Start of SUPPLIED RECORDS

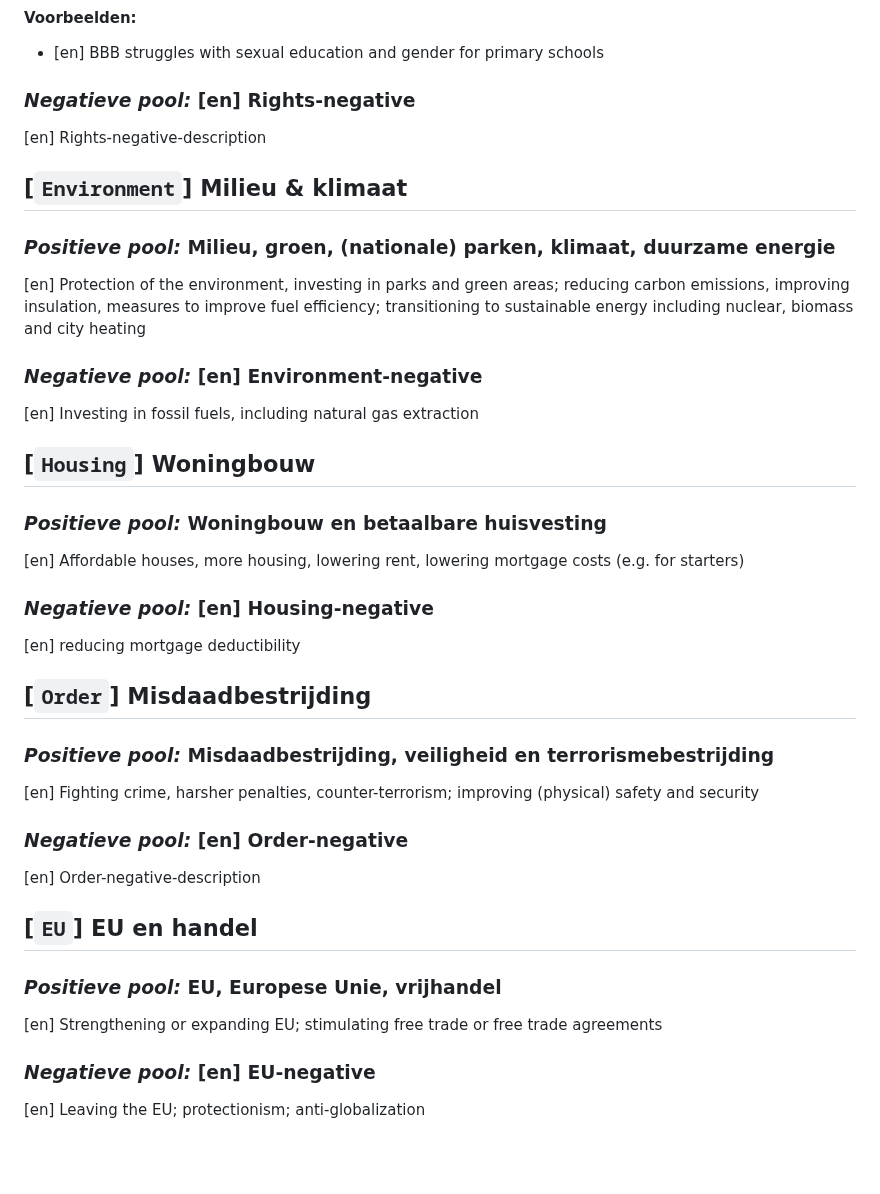
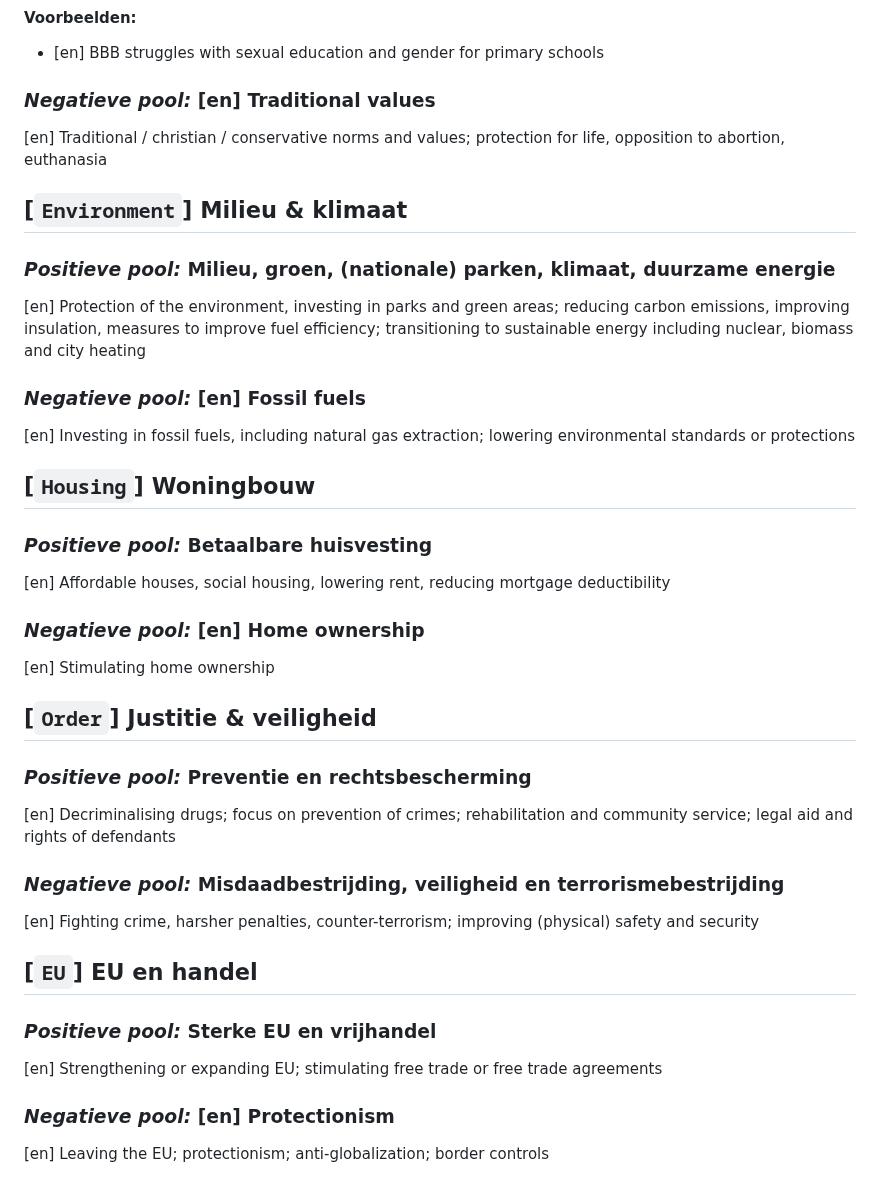
Before and after one commit to vanatteveldt/issuepositions, a Markdown page: annotations/topics-nl.md, the part around the change. Rendered like a GitHub page; blank space fills up the shorter version.

Commit message:
[Action codebook.yml] Created topic files from topics.yml

```diff
--- a/annotations/topics-nl.md
+++ b/annotations/topics-nl.md
@@ -129,8 +129,8 @@ Terugdringen stikstofuitstoot landbouw, inkrimpen veestapel, duurzame landbouw,
 - [en] BBB struggles with sexual education and gender for primary schools
 
 
-### _Negatieve pool:_ **[en] Rights-negative**
-[en] Rights-negative-description
+### _Negatieve pool:_ **[en] Traditional values**
+[en] Traditional / christian / conservative norms and values; protection for life, opposition to abortion, euthanasia
 
 
 
@@ -139,35 +139,35 @@ Terugdringen stikstofuitstoot landbouw, inkrimpen veestapel, duurzame landbouw,
 ### _Positieve pool:_ **Milieu, groen, (nationale) parken, klimaat, duurzame energie**
 [en] Protection of the environment, investing in parks and green areas; reducing carbon emissions, improving insulation, measures to improve fuel efficiency; transitioning to sustainable energy including nuclear, biomass and city heating
 
-### _Negatieve pool:_ **[en] Environment-negative**
-[en] Investing in fossil fuels, including natural gas extraction
+### _Negatieve pool:_ **[en] Fossil fuels**
+[en] Investing in fossil fuels, including natural gas extraction; lowering environmental standards or protections
 
 
 
 ## [`Housing`] Woningbouw
 
-### _Positieve pool:_ **Woningbouw en betaalbare huisvesting**
-[en] Affordable houses, more housing, lowering rent, lowering mortgage costs (e.g. for starters)
+### _Positieve pool:_ **Betaalbare huisvesting**
+[en] Affordable houses, social housing, lowering rent, reducing mortgage deductibility
 
-### _Negatieve pool:_ **[en] Housing-negative**
-[en] reducing mortgage deductibility
+### _Negatieve pool:_ **[en] Home ownership**
+[en] Stimulating home ownership
 
 
 
-## [`Order`] Misdaadbestrijding
+## [`Order`] Justitie & veiligheid
 
-### _Positieve pool:_ **Misdaadbestrijding, veiligheid en terrorismebestrijding**
+### _Positieve pool:_ **Preventie en rechtsbescherming**
+[en] Decriminalising drugs; focus on prevention of crimes; rehabilitation and community service; legal aid and rights of defendants
+
+### _Negatieve pool:_ **Misdaadbestrijding, veiligheid en terrorismebestrijding**
 [en] Fighting crime, harsher penalties, counter-terrorism; improving (physical) safety and security
-
-### _Negatieve pool:_ **[en] Order-negative**
-[en] Order-negative-description
 
 
 
 ## [`EU`] EU en handel
 
-### _Positieve pool:_ **EU, Europese Unie, vrijhandel**
+### _Positieve pool:_ **Sterke EU en vrijhandel**
 [en] Strengthening or expanding EU; stimulating free trade or free trade agreements
 
-### _Negatieve pool:_ **[en] EU-negative**
-[en] Leaving the EU; protectionism; anti-globalization
+### _Negatieve pool:_ **[en] Protectionism**
+[en] Leaving the EU; protectionism; anti-globalization; border controls
```
Also changed, not shown: annotations/topics-en.md (+16 -16 lines).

End of SUPPLIED RECORDS

Write the records above out again exactly, with no pictures in your copy.

▶ **SOLVED EXERCISE**
Before and after one commit to vanatteveldt/issuepositions, a Markdown page: annotations/topics-nl.md, the part around the change. Rendered like a GitHub page; blank space fills up the shorter version.

Commit message:
[Action codebook.yml] Created topic files from topics.yml

```diff
--- a/annotations/topics-nl.md
+++ b/annotations/topics-nl.md
@@ -129,8 +129,8 @@ Terugdringen stikstofuitstoot landbouw, inkrimpen veestapel, duurzame landbouw,
 - [en] BBB struggles with sexual education and gender for primary schools
 
 
-### _Negatieve pool:_ **[en] Rights-negative**
-[en] Rights-negative-description
+### _Negatieve pool:_ **[en] Traditional values**
+[en] Traditional / christian / conservative norms and values; protection for life, opposition to abortion, euthanasia
 
 
 
@@ -139,35 +139,35 @@ Terugdringen stikstofuitstoot landbouw, inkrimpen veestapel, duurzame landbouw,
 ### _Positieve pool:_ **Milieu, groen, (nationale) parken, klimaat, duurzame energie**
 [en] Protection of the environment, investing in parks and green areas; reducing carbon emissions, improving insulation, measures to improve fuel efficiency; transitioning to sustainable energy including nuclear, biomass and city heating
 
-### _Negatieve pool:_ **[en] Environment-negative**
-[en] Investing in fossil fuels, including natural gas extraction
+### _Negatieve pool:_ **[en] Fossil fuels**
+[en] Investing in fossil fuels, including natural gas extraction; lowering environmental standards or protections
 
 
 
 ## [`Housing`] Woningbouw
 
-### _Positieve pool:_ **Woningbouw en betaalbare huisvesting**
-[en] Affordable houses, more housing, lowering rent, lowering mortgage costs (e.g. for starters)
+### _Positieve pool:_ **Betaalbare huisvesting**
+[en] Affordable houses, social housing, lowering rent, reducing mortgage deductibility
 
-### _Negatieve pool:_ **[en] Housing-negative**
-[en] reducing mortgage deductibility
+### _Negatieve pool:_ **[en] Home ownership**
+[en] Stimulating home ownership
 
 
 
-## [`Order`] Misdaadbestrijding
+## [`Order`] Justitie & veiligheid
 
-### _Positieve pool:_ **Misdaadbestrijding, veiligheid en terrorismebestrijding**
+### _Positieve pool:_ **Preventie en rechtsbescherming**
+[en] Decriminalising drugs; focus on prevention of crimes; rehabilitation and community service; legal aid and rights of defendants
+
+### _Negatieve pool:_ **Misdaadbestrijding, veiligheid en terrorismebestrijding**
 [en] Fighting crime, harsher penalties, counter-terrorism; improving (physical) safety and security
-
-### _Negatieve pool:_ **[en] Order-negative**
-[en] Order-negative-description
 
 
 
 ## [`EU`] EU en handel
 
-### _Positieve pool:_ **EU, Europese Unie, vrijhandel**
+### _Positieve pool:_ **Sterke EU en vrijhandel**
 [en] Strengthening or expanding EU; stimulating free trade or free trade agreements
 
-### _Negatieve pool:_ **[en] EU-negative**
-[en] Leaving the EU; protectionism; anti-globalization
+### _Negatieve pool:_ **[en] Protectionism**
+[en] Leaving the EU; protectionism; anti-globalization; border controls
```
Also changed, not shown: annotations/topics-en.md (+16 -16 lines).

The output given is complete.